YOUR GOAL
Write out each line of the listing as it stands, without the images.

STUDY MATERIAL below:

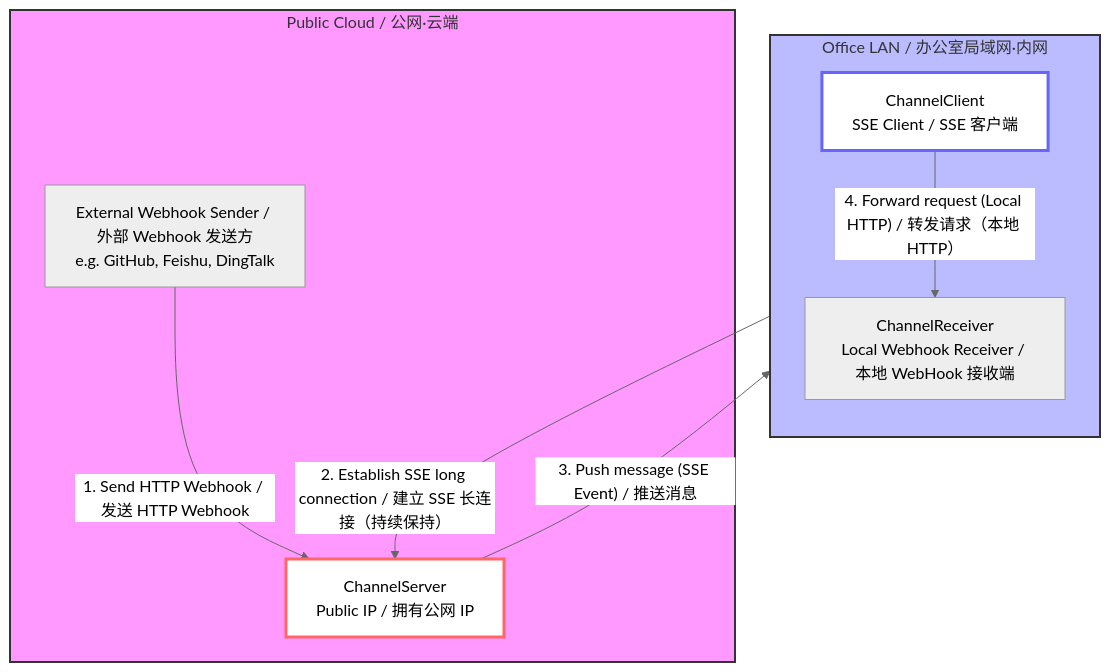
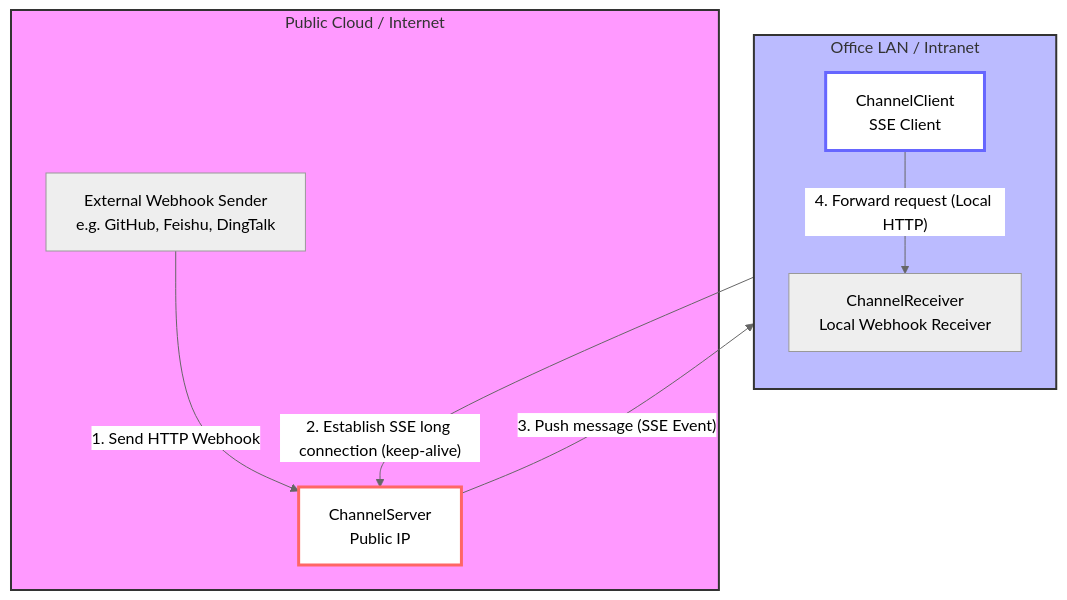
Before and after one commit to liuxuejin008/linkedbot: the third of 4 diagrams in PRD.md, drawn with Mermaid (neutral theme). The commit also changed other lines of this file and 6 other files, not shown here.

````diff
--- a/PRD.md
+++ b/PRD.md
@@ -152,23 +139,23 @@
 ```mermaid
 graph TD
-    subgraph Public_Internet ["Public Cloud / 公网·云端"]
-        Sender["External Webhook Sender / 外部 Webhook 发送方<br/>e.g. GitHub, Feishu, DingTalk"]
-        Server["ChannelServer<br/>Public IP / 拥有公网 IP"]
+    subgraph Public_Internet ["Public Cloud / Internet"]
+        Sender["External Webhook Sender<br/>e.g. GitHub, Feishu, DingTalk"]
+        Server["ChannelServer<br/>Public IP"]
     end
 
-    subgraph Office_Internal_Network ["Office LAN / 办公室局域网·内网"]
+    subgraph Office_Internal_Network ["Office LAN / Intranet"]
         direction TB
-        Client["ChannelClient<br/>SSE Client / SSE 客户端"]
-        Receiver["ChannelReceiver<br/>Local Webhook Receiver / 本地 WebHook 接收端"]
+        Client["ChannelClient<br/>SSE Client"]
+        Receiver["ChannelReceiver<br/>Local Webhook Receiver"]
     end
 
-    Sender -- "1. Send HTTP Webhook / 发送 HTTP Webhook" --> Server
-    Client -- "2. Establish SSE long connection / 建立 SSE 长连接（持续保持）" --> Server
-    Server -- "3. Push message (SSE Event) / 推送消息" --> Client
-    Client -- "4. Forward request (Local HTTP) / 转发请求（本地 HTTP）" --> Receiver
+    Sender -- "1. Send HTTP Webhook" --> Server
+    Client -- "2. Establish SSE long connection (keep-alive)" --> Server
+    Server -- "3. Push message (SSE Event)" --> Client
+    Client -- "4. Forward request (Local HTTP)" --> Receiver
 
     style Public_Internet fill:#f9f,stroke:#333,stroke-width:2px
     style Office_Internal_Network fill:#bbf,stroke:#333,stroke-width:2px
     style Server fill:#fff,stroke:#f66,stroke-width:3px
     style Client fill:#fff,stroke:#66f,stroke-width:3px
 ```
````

End of STUDY MATERIAL.

REPLY TO THE EXERCISE
Before and after one commit to liuxuejin008/linkedbot: the third of 4 diagrams in PRD.md, drawn with Mermaid (neutral theme). The commit also changed other lines of this file and 6 other files, not shown here.

````diff
--- a/PRD.md
+++ b/PRD.md
@@ -152,23 +139,23 @@
 ```mermaid
 graph TD
-    subgraph Public_Internet ["Public Cloud / 公网·云端"]
-        Sender["External Webhook Sender / 外部 Webhook 发送方<br/>e.g. GitHub, Feishu, DingTalk"]
-        Server["ChannelServer<br/>Public IP / 拥有公网 IP"]
+    subgraph Public_Internet ["Public Cloud / Internet"]
+        Sender["External Webhook Sender<br/>e.g. GitHub, Feishu, DingTalk"]
+        Server["ChannelServer<br/>Public IP"]
     end
 
-    subgraph Office_Internal_Network ["Office LAN / 办公室局域网·内网"]
+    subgraph Office_Internal_Network ["Office LAN / Intranet"]
         direction TB
-        Client["ChannelClient<br/>SSE Client / SSE 客户端"]
-        Receiver["ChannelReceiver<br/>Local Webhook Receiver / 本地 WebHook 接收端"]
+        Client["ChannelClient<br/>SSE Client"]
+        Receiver["ChannelReceiver<br/>Local Webhook Receiver"]
     end
 
-    Sender -- "1. Send HTTP Webhook / 发送 HTTP Webhook" --> Server
-    Client -- "2. Establish SSE long connection / 建立 SSE 长连接（持续保持）" --> Server
-    Server -- "3. Push message (SSE Event) / 推送消息" --> Client
-    Client -- "4. Forward request (Local HTTP) / 转发请求（本地 HTTP）" --> Receiver
+    Sender -- "1. Send HTTP Webhook" --> Server
+    Client -- "2. Establish SSE long connection (keep-alive)" --> Server
+    Server -- "3. Push message (SSE Event)" --> Client
+    Client -- "4. Forward request (Local HTTP)" --> Receiver
 
     style Public_Internet fill:#f9f,stroke:#333,stroke-width:2px
     style Office_Internal_Network fill:#bbf,stroke:#333,stroke-width:2px
     style Server fill:#fff,stroke:#f66,stroke-width:3px
     style Client fill:#fff,stroke:#66f,stroke-width:3px
 ```
````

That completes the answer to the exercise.